#### DATA LISTING ####

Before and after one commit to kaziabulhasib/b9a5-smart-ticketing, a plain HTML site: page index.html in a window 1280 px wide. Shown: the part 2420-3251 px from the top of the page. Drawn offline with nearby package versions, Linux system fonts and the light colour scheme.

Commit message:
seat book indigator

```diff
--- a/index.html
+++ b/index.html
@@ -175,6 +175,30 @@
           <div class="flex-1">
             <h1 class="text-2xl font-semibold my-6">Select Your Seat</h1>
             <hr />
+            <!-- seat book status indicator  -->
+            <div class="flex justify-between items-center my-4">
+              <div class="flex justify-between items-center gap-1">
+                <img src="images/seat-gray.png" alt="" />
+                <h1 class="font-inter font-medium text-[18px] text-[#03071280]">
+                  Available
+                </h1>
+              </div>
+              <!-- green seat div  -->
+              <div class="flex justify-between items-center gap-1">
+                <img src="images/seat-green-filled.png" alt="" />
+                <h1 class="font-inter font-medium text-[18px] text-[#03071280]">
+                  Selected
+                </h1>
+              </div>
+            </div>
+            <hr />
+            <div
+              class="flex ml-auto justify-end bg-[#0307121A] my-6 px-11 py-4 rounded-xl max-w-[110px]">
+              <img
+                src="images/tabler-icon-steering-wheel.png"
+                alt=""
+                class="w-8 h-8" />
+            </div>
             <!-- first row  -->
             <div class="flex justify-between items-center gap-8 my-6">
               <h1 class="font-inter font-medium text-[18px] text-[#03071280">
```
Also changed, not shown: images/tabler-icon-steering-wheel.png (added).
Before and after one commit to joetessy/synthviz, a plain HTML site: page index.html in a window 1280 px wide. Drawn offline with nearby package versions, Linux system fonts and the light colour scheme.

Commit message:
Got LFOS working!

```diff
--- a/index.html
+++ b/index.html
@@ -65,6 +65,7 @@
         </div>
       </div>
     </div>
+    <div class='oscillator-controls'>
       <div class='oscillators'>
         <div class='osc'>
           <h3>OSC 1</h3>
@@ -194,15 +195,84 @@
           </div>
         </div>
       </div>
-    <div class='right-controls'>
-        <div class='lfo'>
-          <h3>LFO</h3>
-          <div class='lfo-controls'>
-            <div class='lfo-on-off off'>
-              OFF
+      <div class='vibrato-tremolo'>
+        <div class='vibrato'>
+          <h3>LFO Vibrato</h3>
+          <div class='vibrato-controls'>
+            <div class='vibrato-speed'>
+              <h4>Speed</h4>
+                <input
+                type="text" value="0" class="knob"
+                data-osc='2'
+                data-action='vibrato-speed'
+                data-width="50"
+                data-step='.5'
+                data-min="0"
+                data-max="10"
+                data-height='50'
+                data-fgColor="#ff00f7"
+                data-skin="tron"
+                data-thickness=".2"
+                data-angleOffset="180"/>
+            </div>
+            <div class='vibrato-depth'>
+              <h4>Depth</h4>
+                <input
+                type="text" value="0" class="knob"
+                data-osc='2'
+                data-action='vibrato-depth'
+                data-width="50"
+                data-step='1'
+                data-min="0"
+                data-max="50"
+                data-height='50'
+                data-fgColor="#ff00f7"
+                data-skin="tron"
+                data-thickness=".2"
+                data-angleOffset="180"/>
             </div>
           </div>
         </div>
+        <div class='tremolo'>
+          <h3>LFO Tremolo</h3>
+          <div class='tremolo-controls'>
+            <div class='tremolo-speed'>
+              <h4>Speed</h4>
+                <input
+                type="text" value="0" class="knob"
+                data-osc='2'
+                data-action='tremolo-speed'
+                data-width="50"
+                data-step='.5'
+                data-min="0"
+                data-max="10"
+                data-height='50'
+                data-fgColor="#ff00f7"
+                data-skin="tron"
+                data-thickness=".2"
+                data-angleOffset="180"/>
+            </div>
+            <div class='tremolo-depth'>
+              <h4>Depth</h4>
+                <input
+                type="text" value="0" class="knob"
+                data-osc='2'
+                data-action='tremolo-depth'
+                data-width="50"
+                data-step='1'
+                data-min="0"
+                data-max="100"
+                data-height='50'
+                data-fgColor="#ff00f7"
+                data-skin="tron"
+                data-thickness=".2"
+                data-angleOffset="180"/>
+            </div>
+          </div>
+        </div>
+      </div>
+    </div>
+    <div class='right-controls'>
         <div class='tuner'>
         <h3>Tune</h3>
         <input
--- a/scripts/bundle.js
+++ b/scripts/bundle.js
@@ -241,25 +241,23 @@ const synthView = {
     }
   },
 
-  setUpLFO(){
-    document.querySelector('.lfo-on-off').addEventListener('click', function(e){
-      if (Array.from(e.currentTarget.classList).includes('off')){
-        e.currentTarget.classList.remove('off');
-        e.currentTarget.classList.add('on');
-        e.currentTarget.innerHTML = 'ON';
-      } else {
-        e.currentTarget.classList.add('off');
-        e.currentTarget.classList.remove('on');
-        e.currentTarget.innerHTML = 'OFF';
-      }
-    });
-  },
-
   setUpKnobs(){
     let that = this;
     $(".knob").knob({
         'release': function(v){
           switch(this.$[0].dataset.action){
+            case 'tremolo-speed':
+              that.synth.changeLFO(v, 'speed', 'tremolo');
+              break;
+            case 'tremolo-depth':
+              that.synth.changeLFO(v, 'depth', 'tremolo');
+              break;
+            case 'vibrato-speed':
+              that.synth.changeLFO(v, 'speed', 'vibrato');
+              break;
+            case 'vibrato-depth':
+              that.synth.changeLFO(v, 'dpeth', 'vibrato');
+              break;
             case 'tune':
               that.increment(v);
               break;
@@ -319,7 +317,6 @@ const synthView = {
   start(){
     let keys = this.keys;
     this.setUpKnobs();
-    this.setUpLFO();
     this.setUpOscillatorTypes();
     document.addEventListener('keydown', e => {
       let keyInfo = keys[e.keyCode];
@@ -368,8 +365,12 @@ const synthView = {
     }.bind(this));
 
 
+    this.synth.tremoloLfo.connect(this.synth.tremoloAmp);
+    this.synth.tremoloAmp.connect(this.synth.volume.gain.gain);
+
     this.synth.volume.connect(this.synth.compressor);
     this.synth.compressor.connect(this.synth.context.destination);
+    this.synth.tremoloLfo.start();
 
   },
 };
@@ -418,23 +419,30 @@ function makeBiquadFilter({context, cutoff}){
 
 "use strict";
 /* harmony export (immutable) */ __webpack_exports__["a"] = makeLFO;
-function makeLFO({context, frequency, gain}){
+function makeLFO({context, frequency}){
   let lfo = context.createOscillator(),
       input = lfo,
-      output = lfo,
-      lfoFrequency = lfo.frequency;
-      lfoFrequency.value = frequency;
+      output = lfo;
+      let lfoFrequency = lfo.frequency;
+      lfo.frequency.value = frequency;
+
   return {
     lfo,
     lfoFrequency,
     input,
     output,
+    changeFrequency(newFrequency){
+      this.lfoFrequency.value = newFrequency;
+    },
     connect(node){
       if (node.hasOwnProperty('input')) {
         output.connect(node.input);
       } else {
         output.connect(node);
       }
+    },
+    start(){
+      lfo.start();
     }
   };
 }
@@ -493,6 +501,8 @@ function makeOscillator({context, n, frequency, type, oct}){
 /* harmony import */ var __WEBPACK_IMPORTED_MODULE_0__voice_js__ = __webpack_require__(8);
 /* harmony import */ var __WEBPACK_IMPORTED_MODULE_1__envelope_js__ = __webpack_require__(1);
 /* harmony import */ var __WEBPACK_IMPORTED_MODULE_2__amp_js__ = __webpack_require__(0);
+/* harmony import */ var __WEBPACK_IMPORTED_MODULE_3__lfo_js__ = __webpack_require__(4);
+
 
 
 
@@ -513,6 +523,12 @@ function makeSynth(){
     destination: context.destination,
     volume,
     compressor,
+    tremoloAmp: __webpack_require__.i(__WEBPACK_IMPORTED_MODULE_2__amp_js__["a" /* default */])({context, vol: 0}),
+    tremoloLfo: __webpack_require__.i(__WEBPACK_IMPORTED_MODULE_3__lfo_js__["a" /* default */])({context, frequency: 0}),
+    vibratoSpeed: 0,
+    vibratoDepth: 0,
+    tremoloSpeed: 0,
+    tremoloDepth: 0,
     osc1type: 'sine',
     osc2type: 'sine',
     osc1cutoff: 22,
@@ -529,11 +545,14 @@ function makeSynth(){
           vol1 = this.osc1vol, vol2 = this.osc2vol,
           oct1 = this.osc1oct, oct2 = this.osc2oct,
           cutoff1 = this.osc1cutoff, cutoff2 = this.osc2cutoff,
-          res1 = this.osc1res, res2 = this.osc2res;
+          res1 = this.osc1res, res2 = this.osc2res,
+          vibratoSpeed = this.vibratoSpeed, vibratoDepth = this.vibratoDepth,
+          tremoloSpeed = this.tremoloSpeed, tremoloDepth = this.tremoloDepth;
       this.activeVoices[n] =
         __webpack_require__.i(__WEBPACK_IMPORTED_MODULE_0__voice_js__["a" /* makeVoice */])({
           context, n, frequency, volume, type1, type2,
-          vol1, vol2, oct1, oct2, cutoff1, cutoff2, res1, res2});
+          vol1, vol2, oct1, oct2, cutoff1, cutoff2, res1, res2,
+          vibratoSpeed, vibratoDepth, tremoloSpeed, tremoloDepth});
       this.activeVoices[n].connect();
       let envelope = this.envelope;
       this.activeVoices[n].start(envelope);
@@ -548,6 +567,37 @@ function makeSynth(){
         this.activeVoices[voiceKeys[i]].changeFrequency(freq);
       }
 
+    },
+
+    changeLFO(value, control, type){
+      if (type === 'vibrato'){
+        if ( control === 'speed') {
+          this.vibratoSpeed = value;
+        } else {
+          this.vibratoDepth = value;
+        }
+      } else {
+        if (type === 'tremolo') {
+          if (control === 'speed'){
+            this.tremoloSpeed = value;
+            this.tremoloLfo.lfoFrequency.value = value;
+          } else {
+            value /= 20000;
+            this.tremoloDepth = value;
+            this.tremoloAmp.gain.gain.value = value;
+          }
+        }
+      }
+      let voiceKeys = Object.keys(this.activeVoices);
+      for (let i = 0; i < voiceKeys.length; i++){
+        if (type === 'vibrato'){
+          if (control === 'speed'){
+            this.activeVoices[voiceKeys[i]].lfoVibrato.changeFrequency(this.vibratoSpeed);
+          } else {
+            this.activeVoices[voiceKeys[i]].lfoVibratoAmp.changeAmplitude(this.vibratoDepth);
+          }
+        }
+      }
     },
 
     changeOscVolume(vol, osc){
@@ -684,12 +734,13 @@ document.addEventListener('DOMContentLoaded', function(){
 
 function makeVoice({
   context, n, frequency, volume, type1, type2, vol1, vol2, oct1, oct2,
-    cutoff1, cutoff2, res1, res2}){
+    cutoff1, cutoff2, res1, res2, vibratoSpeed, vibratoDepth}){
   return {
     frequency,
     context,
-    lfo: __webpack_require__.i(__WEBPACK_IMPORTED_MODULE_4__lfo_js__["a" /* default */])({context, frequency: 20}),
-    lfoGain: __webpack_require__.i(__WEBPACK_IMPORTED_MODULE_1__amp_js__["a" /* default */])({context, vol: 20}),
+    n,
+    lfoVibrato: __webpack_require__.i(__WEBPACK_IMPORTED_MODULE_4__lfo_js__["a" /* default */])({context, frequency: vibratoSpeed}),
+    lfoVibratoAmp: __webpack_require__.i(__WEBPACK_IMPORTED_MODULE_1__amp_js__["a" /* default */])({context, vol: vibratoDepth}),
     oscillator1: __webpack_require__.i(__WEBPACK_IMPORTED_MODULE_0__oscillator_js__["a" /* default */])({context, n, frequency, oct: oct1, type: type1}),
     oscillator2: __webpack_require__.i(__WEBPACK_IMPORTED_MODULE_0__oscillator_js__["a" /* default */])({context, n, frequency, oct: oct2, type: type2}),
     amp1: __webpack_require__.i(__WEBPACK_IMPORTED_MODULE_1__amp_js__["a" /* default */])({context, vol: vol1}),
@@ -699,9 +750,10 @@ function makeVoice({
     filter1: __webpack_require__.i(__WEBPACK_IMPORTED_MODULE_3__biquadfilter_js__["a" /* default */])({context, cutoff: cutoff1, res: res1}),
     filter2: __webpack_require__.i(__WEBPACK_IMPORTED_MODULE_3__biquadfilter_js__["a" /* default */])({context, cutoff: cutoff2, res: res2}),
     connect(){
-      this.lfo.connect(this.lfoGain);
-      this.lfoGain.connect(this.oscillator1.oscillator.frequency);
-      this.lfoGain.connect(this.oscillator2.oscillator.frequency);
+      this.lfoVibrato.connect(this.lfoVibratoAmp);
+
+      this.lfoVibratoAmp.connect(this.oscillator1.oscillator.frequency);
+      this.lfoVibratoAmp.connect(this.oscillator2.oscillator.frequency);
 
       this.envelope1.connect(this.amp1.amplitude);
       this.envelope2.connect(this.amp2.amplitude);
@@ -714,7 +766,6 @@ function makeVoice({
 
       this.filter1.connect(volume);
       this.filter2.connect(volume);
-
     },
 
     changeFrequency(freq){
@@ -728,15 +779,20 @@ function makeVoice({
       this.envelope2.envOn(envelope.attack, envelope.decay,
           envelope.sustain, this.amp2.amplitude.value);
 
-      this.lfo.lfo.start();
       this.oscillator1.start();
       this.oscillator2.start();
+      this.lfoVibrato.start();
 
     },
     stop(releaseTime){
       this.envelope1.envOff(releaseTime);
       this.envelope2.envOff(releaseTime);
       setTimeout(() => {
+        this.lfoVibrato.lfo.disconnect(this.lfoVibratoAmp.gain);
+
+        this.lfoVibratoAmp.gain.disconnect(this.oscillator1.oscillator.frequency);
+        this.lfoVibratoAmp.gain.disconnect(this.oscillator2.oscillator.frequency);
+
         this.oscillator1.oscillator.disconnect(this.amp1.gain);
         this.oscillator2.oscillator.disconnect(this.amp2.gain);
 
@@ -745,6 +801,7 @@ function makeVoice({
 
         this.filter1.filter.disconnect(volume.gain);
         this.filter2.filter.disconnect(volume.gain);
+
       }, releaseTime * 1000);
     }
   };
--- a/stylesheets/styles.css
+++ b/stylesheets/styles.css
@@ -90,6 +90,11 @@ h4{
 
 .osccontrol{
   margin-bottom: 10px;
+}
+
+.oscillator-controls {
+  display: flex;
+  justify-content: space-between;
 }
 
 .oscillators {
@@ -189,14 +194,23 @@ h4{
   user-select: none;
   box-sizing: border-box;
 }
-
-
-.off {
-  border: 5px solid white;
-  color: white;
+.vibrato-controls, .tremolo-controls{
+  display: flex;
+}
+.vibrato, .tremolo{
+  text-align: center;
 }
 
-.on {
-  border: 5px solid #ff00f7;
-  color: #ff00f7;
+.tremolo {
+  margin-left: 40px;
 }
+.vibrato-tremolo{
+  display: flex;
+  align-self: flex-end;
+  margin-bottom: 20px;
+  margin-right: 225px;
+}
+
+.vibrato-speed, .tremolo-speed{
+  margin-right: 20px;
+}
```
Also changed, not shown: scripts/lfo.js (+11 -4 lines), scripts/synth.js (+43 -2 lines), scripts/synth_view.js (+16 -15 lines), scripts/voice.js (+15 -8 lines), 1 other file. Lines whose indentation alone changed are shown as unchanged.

####

▶ _EXERCISE AIM_
Report every line in the data above in which the word "controls" appears.

▶ _EXERCISE RESPONSE_
+    <div class='oscillator-controls'>
-    <div class='right-controls'>
-          <div class='lfo-controls'>
+          <div class='vibrato-controls'>
+          <div class='tremolo-controls'>
+    <div class='right-controls'>
+.oscillator-controls {
+.vibrato-controls, .tremolo-controls{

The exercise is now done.